TEE THALAMUS OPTICUS:—The inferior internal ganglion, or thalamus opticus, in general outline is fusiform in shape. Its body is somewhat elongated, and a transverse section shows that it is prismatic. Its upper surface is divided into two portions by an oblique depression which begins in front behind the anterior pillar of the fornix, and extends backward and outward to its external margin at the genu of the internal capsule. The surface above and external to this depression forms a part of the floor of the lateral ventricle. The por tion below or internal to the depression is covered by the fornix, and is continuous behind and below the crus cerebri with the outer division of the optic truct. The internal sur face of the thalamus forms the lateral wall of the third ven tricle, and in the middle of the ventricle, is united to the thal amus of the opposite side by the middle or gray commissure of the third ventricle. The inferior surface of the thalainus looks outwards and downwards and is attached to the internal capsule to which it gives off a great mass of fibres, before and behind, forming the anterior and the posterior divis ions of the internal capsule. A tract of longitudinal fibres, called the fillet, lies external and beneath the lower portion of the inferior surface of the thalamus.
Upon closer inspection the thalamus will be seen to con sist of several smaller masses, more or less similar in shape to that of the caudate nucleus. The anterior extremities of these masses, composing the thalamus, are large, and their posterior portions taper into tracts, which pass backwards around the genu of the internal capsule. These bodies are, from within outwards: first, a small body situated at the side of the posterior extremity of the third ventricle, between the pineal gland and the posterior extremity of the thalamus, and connected with the anterior pillar of the pineal gland, called the pison (pea). This body has no posterior exten sion.
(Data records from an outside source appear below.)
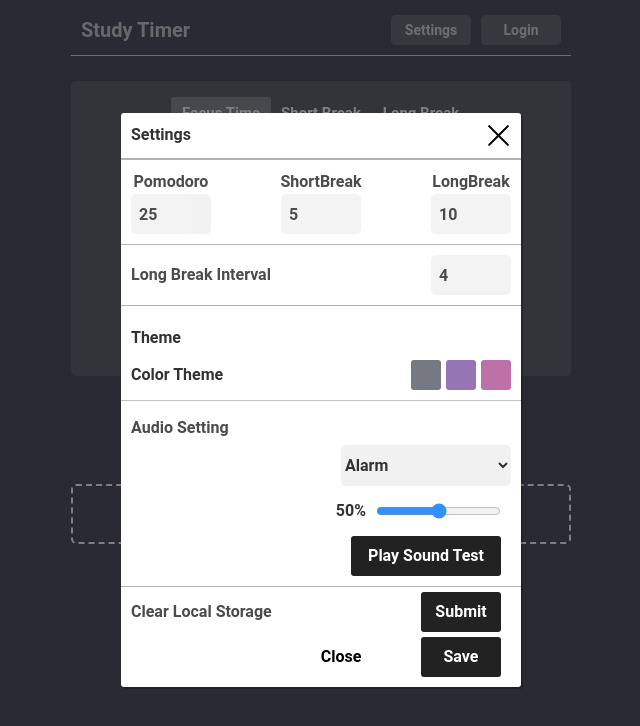
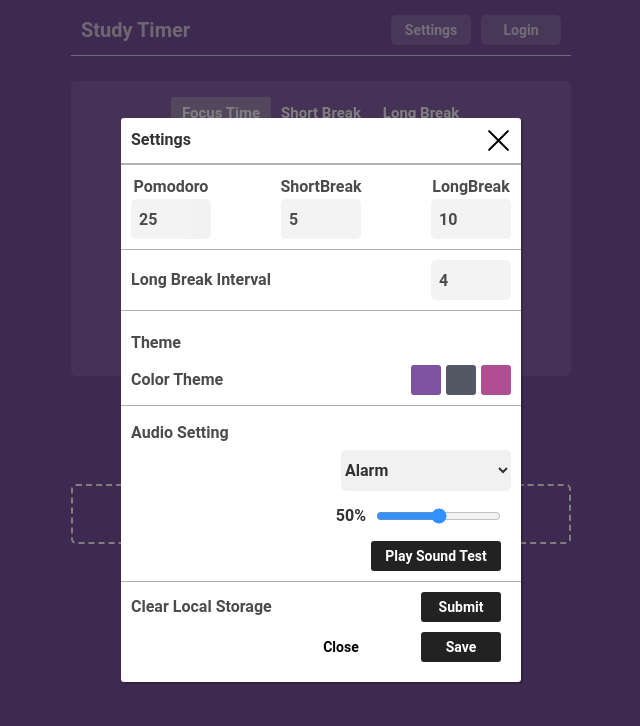
Before and after one commit to tariktunc/PomodoroFocus, a Next.js app: page / in a window 1280 px wide. Both pictures are taken after a click on the button "Settings". Shown: the top 726 px of the page, without its empty margins (319-959 px from the left). Built offline with nearby package versions, Linux system fonts and the light colour scheme.

Commit message:
The color setting has also been updated.

```diff
--- a/Redux/Slices/colorSlice.js
+++ b/Redux/Slices/colorSlice.js
@@ -4,8 +4,8 @@ export const colorSlice = createSlice({
   name: "colorSettings",
   initialState: {
     colorSettings: {
-      focusColor: "#545764",
-      shortBreakColor: "#7D53A2",
+      focusColor: "#7D53A2",
+      shortBreakColor: "#545764",
       longBreakColor: "#af4e91",
     },
   },
--- a/app/components/Settings/header.module.scss
+++ b/app/components/Settings/header.module.scss
@@ -1,17 +1,36 @@
-$whiteColor: white;
-$lineColor: rgba(0, 0, 0, 0.3);
-$inputBgColor: rgba(0, 0, 0, 0.07);
-$buttonColorBlack: rgba(10, 10, 10, 0.9);
-$buttonColorBlackHover: rgba(0, 0, 0, 0.8);
-$inputShadow: 2px 2px rgba(0, 0, 0, 0.2);
+/* Renk Değişkenleri */
+$whiteColor: white; /* Sayfa arka planında kullanılan beyaz renk */
+$lineColor: rgba(0, 0, 0, 0.3); /* Çizgi renk ve opaklık değeri */
+$inputBgColor: rgba(
+	0,
+	0,
+	0,
+	0.07
+); /* Input arka plan rengi ve opaklık değeri */
+$buttonColorBlack: rgba(
+	10,
+	10,
+	10,
+	0.9
+); /* Siyah renkli buton arka plan rengi ve opaklık değeri */
+$buttonColorBlackHover: rgba(
+	0,
+	0,
+	0,
+	0.8
+); /* Siyah renkli buton hover durumunda arka plan rengi ve opaklık değeri */
+$inputShadow: 2px 2px rgba(0, 0, 0, 0.2); /* Input kutusuna gölge efekti */
 
+/* Ayarlar Bileşeni */
 .settings {
+	/* Genel stil ayarları */
 	width: 500px;
 	height: 100%;
 	margin: 5px 0 25px 0;
 	border-bottom: 1px solid $whiteColor;
 	opacity: 0.8;
 
+	/* İlk içerik bölümü */
 	div:nth-child(1) {
 		display: flex;
 		justify-content: space-between;
@@ -20,6 +39,7 @@ $inputShadow: 2px 2px rgba(0, 0, 0, 0.2);
 		padding: 10px;
 		color: $whiteColor;
 
+		/* Link stil ayarları */
 		a {
 			font-size: 20px;
 			opacity: 0.9;
@@ -27,6 +47,8 @@ $inputShadow: 2px 2px rgba(0, 0, 0, 0.2);
 		a:hover {
 			opacity: 1;
 		}
+
+		/* Buton stil ayarları */
 		div {
 			button {
 				height: 30px;
@@ -43,7 +65,9 @@ $inputShadow: 2px 2px rgba(0, 0, 0, 0.2);
 	}
 }
 
+/* Ayar Bileşeni */
 .setting {
+	/* Stil ve konum ayarları */
 	z-index: 1;
 	width: 100%;
 	height: 100vh;
@@ -55,12 +79,14 @@ $inputShadow: 2px 2px rgba(0, 0, 0, 0.2);
 	-webkit-box-pack: center;
 	background-color: rgba(0, 0, 0, 0.5);
 
+	/* İçerik container ayarları */
 	.container {
 		background-color: $whiteColor;
 		width: 400px;
 		border-radius: 3px;
 		box-shadow: $inputShadow;
 
+		/* Başlık bölümü */
 		.headerTitle {
 			display: flex;
 			justify-content: space-between;
@@ -80,28 +106,31 @@ $inputShadow: 2px 2px rgba(0, 0, 0, 0.2);
 			}
 		}
 
+		/* Zaman ayarları bölümü */
 		.timerSettting {
+			/* Stil ve konum ayarları */
 			display: flex;
 			justify-content: space-between;
 			border-bottom: 1px solid $lineColor;
 			padding: 10px;
+
+			/* İçerik bölümleri */
 			div {
 				text-align: center;
 				p {
 					opacity: 0.7;
 				}
 				input {
+					/* Input kutu ayarları */
 					padding: 0.5rem;
 					opacity: 0.7;
 					width: 80px;
 					height: 40px;
 					background-color: $inputBgColor;
 					border-radius: 5px;
-					// box-shadow: $inputShadow;
 					&:focus {
 						outline: none;
 					}
-					// input tiklandiginda artirmak ve azaltmak icin kullanilan butonlari tasarla.
 					&::-webkit-outer-spin-button,
 					&::-webkit-inner-spin-button {
 						height: 30px;
@@ -110,23 +139,27 @@ $inputShadow: 2px 2px rgba(0, 0, 0, 0.2);
 			}
 		}
 
+		/* Uzun ara verme süresi ayarı bölümü */
 		.longBreakInterval {
+			/* Stil ve konum ayarları */
 			display: flex;
 			justify-content: space-between;
 			border-bottom: 1px solid $lineColor;
 			padding: 10px;
+
+			/* İçerik bölümleri */
 			p {
 				opacity: 0.7;
 				padding: 0.5rem 0;
 			}
 			input {
+				/* Input kutu ayarları */
 				padding: 0.5rem;
 				opacity: 0.7;
 				width: 80px;
 				height: 40px;
 				background-color: $inputBgColor;
 				border-radius: 5px;
-				// box-shadow: $inputShadow;
 				&:focus {
 					outline: none;
 				}
@@ -137,14 +170,17 @@ $inputShadow: 2px 2px rgba(0, 0, 0, 0.2);
 			}
 		}
 
+		/* Tema ayarı bölümü */
 		.themesetting {
+			/* Stil ve konum ayarları */
 			display: flex;
 			flex-direction: column;
-			opacity: 0.8;
 			border-bottom: 1px solid $lineColor;
 			padding: 10px;
+
+			/* İçerik bölümleri */
 			p {
-				color: black;
+				opacity: 0.7;
 				padding: 10px 0;
 			}
 			div {
@@ -153,31 +189,37 @@ $inputShadow: 2px 2px rgba(0, 0, 0, 0.2);
 				align-items: center;
 				height: 30px;
 
+				/* İç içe geçmiş div bölümleri */
 				div {
 					width: 100px;
 					height: 25px;
 					button {
+						/* Buton stil ayarları */
 						width: 30px;
 						height: 30px;
 						border-radius: 3px;
-						// box-shadow: $inputShadow;
 					}
 				}
 			}
 		}
 
+		/* Ses ayarı bölümü */
 		.audiosettings {
+			/* Stil ve konum ayarları */
 			border-bottom: 1px solid $lineColor;
 			padding: 10px;
+
+			/* İçerik bölümleri */
 			h3:nth-child(1) {
 				padding: 5px 0px;
 				opacity: 0.7;
 			}
-			// Sound Change
+			/* Ses değiştirme bölümü */
 			div:nth-child(2) {
 				display: flex;
 				justify-content: flex-end;
 				select {
+					/* Select kutusu ayarları */
 					background-color: $inputBgColor;
 					padding: 10px 0px;
 					width: 170px;
@@ -185,7 +227,7 @@ $inputShadow: 2px 2px rgba(0, 0, 0, 0.2);
 					opacity: 0.8;
 				}
 			}
-			// Volume Change
+			/* Ses düzeyi bölümü */
 			div:nth-child(3) {
 				display: flex;
 				justify-content: flex-end;
@@ -193,24 +235,29 @@ $inputShadow: 2px 2px rgba(0, 0, 0, 0.2);
 				padding: 10px 0px;
 				opacity: 0.8;
 				input {
+					/* Input kutu ayarları */
 					border-radius: 25px;
 					width: 125px;
 					height: 30px;
 					margin: 0 10px;
 				}
 			}
+			/* Sesi sıfırlama bölümü */
 			div:nth-child(4) {
 				display: flex;
 				justify-content: flex-end;
 				button {
+					/* Buton stil ayarları */
 					background-color: $buttonColorBlack;
 					color: $whiteColor;
 					margin: 0 10px;
-					width: 150px;
-					height: 40px;
+					width: 130px;
+					height: 30px;
 					border-radius: 3px;
+					font-size: 14px;
 				}
 				button:hover {
+					/* Buton hover durumunda stil ayarları */
 					background-color: $buttonColorBlack;
 					border-radius: 3px;
 					color: $whiteColor;
@@ -221,21 +268,27 @@ $inputShadow: 2px 2px rgba(0, 0, 0, 0.2);
 			}
 		}
 
+		/* Modal bölümü */
 		.modal {
+			/* Stil ve konum ayarları */
 			height: 50px;
 			display: flex;
 			justify-content: flex-end;
 			button {
+				/* Buton stil ayarları */
 				margin: 0 20px;
 				width: 80px;
-				height: 40px;
+				height: 30px;
+				font-size: 14px;
 			}
 			button:nth-child(1) {
+				/* İlk buton stil ayarları */
 				// background-color: $buttonColorBlack;
 				// color: $whiteColor;
 				border-radius: 5px;
 			}
 			button:nth-child(2) {
+				/* İkinci buton stil ayarları */
 				background-color: $buttonColorBlack;
 				border-radius: 3px;
 				color: $whiteColor;
@@ -243,12 +296,15 @@ $inputShadow: 2px 2px rgba(0, 0, 0, 0.2);
 			}
 			button:nth-child(1):hover,
 			button:nth-child(2):hover {
+				/* Buton hover durumunda stil ayarları */
 				opacity: 0.8;
 				transition: 0.3s;
 			}
 		}
 
+		/* Local Storage Temizleme Bölümü */
 		.localStorageClear {
+			/* Stil ve konum ayarları */
 			height: 50px;
 			display: flex;
 			align-items: center;
@@ -258,12 +314,14 @@ $inputShadow: 2px 2px rgba(0, 0, 0, 0.2);
 				opacity: 0.7;
 			}
 			button {
+				/* Buton stil ayarları */
 				width: 80px;
-				height: 40px;
+				height: 30px;
 				border-radius: 3px;
 				background-color: $buttonColorBlack;
 				color: $whiteColor;
 				margin-right: 10px;
+				font-size: 14px;
 				cursor: pointer;
 				&:hover {
 					opacity: 0.8;
@@ -274,7 +332,9 @@ $inputShadow: 2px 2px rgba(0, 0, 0, 0.2);
 	}
 }
 
+/* Renk Ayarı Bileşeni */
 .colorSetting {
+	/* Stil ve konum ayarları */
 	z-index: 1;
 	width: 100%;
 	height: 100vh;
@@ -286,32 +346,40 @@ $inputShadow: 2px 2px rgba(0, 0, 0, 0.2);
 	-webkit-box-pack: center;
 	background-color: rgba(0, 0, 0, 0.5);
 
+	/* İçerik container ayarları */
 	.container {
 		background-color: $whiteColor;
 		width: 400px;
 		border-radius: 10px;
 		// box-shadow: $inputShadow;
 
+		/* Başlık bölümü */
 		div:nth-child(1) {
+			/* Stil ve konum ayarları */
 			display: flex;
 			flex-direction: column;
 			padding: 10px;
 			border-bottom: 1px solid $lineColor;
 			p {
+				/* Stil ayarları */
 				text-align: center;
 				opacity: 0.8;
 			}
 		}
 
+		/* Renk seçimi bölümü */
 		div:nth-child(2) {
+			/* Stil ve konum ayarları */
 			text-align: center;
 			margin: 10px;
 			button {
+				/* Buton stil ayarları */
 				margin: 10px;
 				width: 80px;
 				height: 80px;
 				border-radius: 3px;
 				&:hover {
+					/* Buton hover durumunda stil ayarları */
 					opacity: 0.9;
 					box-shadow: none;
 					transition: all 0.5s;
@@ -321,14 +389,17 @@ $inputShadow: 2px 2px rgba(0, 0, 0, 0.2);
 	}
 }
 
+/* Ekran boyutlarına göre medya sorguları */
 @media screen and (max-width: 510px) {
 	.settings {
+		/* Stil ve boyut ayarları */
 		width: 400px;
 	}
 }
 
 @media screen and (max-width: 400px) {
 	.settings {
+		/* Stil ve boyut ayarları */
 		width: 350px;
 	}
 }
```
Second, a fusiform body, beginning in front by a pointed extremity above the middle commissure, and rapidly enlarging forms a prominence upon the posterior portion of the thalamus, after which it gradually contracts and is continuous with the external geniculate body and the superior division of the optic tract. This body is called the pulvinar
and is probably the visual centre of the thalamus. Third, a prominence upon the anterior extremity of the thalamus, in front of the apex of the pulvinar, behind the anterior pillars of the fornix and above the foramen Monro, called the tuber culum of the thalamus. Extending backward and slightly outward from this tubercle is a tract of white fibres which follows the groove, before mentioned, on the upper sur face of the thalamus as far as the genu of the internal cap sule, among the fibres of which it is lost. The tuberculum thalami is supposed to be the basal centre of taste and smell. Fourth, external to the tuberculum and the tract just de scribed, and more distinctly seen if the latter is removed, is the largest body composing the thalamus. It is broad in the centre, pointed at each extremity, fusiform in shape, reaching across the upper surface of the internal capsule, and separ ated from the caudate nucleus by the tnia semicircularis. This body is supposed to be the thalamic centre of common sensation. Fifth, underneath the central part of the thala mus, and imbedded in the teginentum of the crus cerebri, is a round body, somewhat larger than a pea, called the sub thalmic ganglion, or red nucleus. This body does not prop erly belong to the thalamus, but is closely associated with it. It is the termination of the anterior extremity of the processus, or superior peduucle of the cerebellum, and from it are distributed fibres which pass to the bodies composing the thalamus under which it lies. The red nucleus is in relation externally with the fillet, and internally with the continuation of the gray matter which surrounds the iter and lines the wall of the third ventricle.